[Image comparison data]
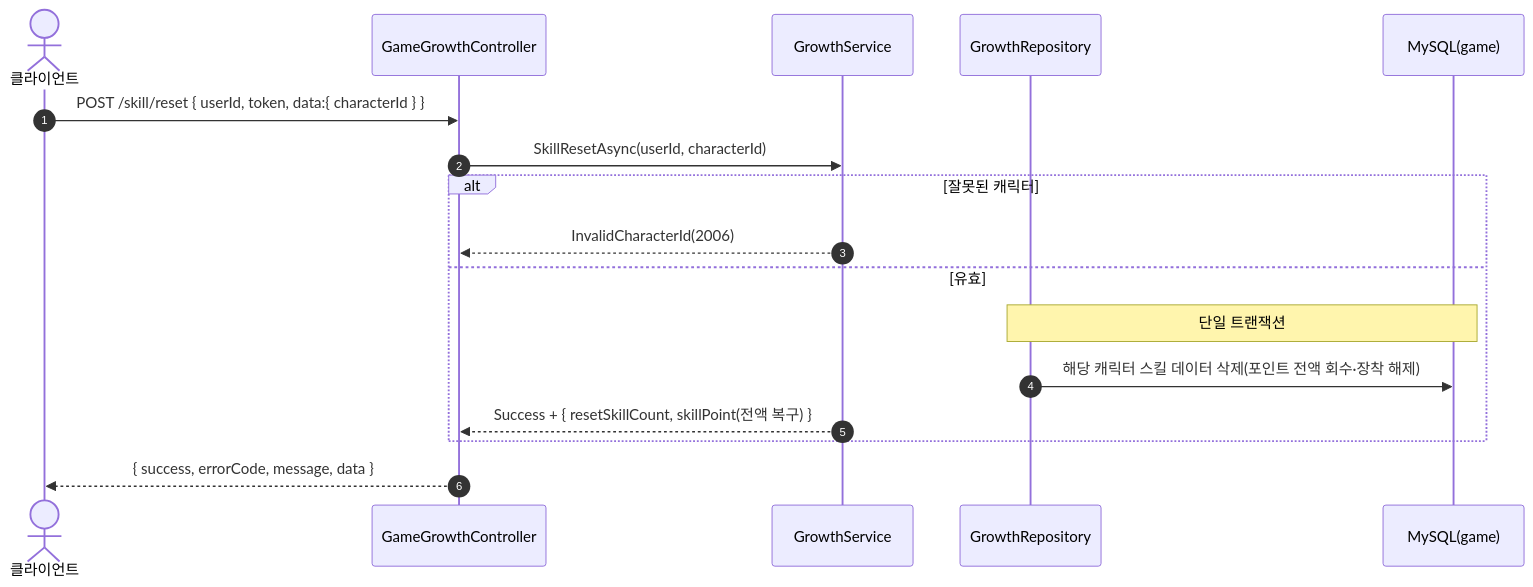
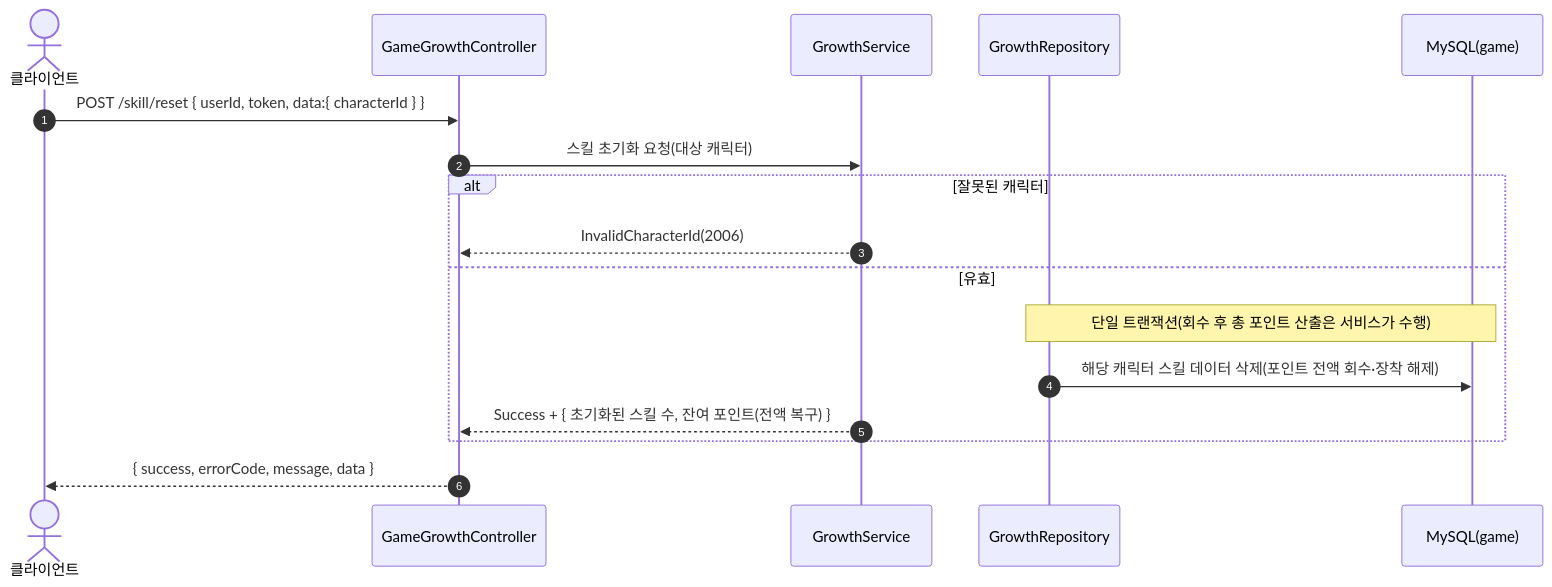
The second of 4 diagrams in SequenceDiagram/GameGrowthController.md (ks-wook/com2us-taskbar-hero), drawn with Mermaid before and after one commit. The commit also changed other lines of this file and 7 other files, not shown here.

Commit message:
시퀀스 다이어그램 수정

````diff
--- a/SequenceDiagram/GameGrowthController.md
+++ b/SequenceDiagram/GameGrowthController.md
@@ -42,20 +42,20 @@
 ```mermaid
 sequenceDiagram
     autonumber
     actor C as 클라이언트
     participant Ctrl as GameGrowthController
     participant Svc as GrowthService
     participant Repo as GrowthRepository
     participant DB as MySQL(game)
 
     C->>Ctrl: POST /skill/reset { userId, token, data:{ characterId } }
-    Ctrl->>Svc: SkillResetAsync(userId, characterId)
+    Ctrl->>Svc: 스킬 초기화 요청(대상 캐릭터)
     alt 잘못된 캐릭터
         Svc-->>Ctrl: InvalidCharacterId(2006)
     else 유효
-        Note over Repo,DB: 단일 트랜잭션
+        Note over Repo,DB: 단일 트랜잭션(회수 후 총 포인트 산출은 서비스가 수행)
         Repo->>DB: 해당 캐릭터 스킬 데이터 삭제(포인트 전액 회수·장착 해제)
-        Svc-->>Ctrl: Success + { resetSkillCount, skillPoint(전액 복구) }
+        Svc-->>Ctrl: Success + { 초기화된 스킬 수, 잔여 포인트(전액 복구) }
     end
     Ctrl-->>C: { success, errorCode, message, data }
 ```
````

◆ **Your assignment**: The output should consist of every entry above, printed exactly, with the images removed.

◆ **Answer to the exercise**:
The second of 4 diagrams in SequenceDiagram/GameGrowthController.md (ks-wook/com2us-taskbar-hero), drawn with Mermaid before and after one commit. The commit also changed other lines of this file and 7 other files, not shown here.

Commit message:
시퀀스 다이어그램 수정

````diff
--- a/SequenceDiagram/GameGrowthController.md
+++ b/SequenceDiagram/GameGrowthController.md
@@ -42,20 +42,20 @@
 ```mermaid
 sequenceDiagram
     autonumber
     actor C as 클라이언트
     participant Ctrl as GameGrowthController
     participant Svc as GrowthService
     participant Repo as GrowthRepository
     participant DB as MySQL(game)
 
     C->>Ctrl: POST /skill/reset { userId, token, data:{ characterId } }
-    Ctrl->>Svc: SkillResetAsync(userId, characterId)
+    Ctrl->>Svc: 스킬 초기화 요청(대상 캐릭터)
     alt 잘못된 캐릭터
         Svc-->>Ctrl: InvalidCharacterId(2006)
     else 유효
-        Note over Repo,DB: 단일 트랜잭션
+        Note over Repo,DB: 단일 트랜잭션(회수 후 총 포인트 산출은 서비스가 수행)
         Repo->>DB: 해당 캐릭터 스킬 데이터 삭제(포인트 전액 회수·장착 해제)
-        Svc-->>Ctrl: Success + { resetSkillCount, skillPoint(전액 복구) }
+        Svc-->>Ctrl: Success + { 초기화된 스킬 수, 잔여 포인트(전액 복구) }
     end
     Ctrl-->>C: { success, errorCode, message, data }
 ```
````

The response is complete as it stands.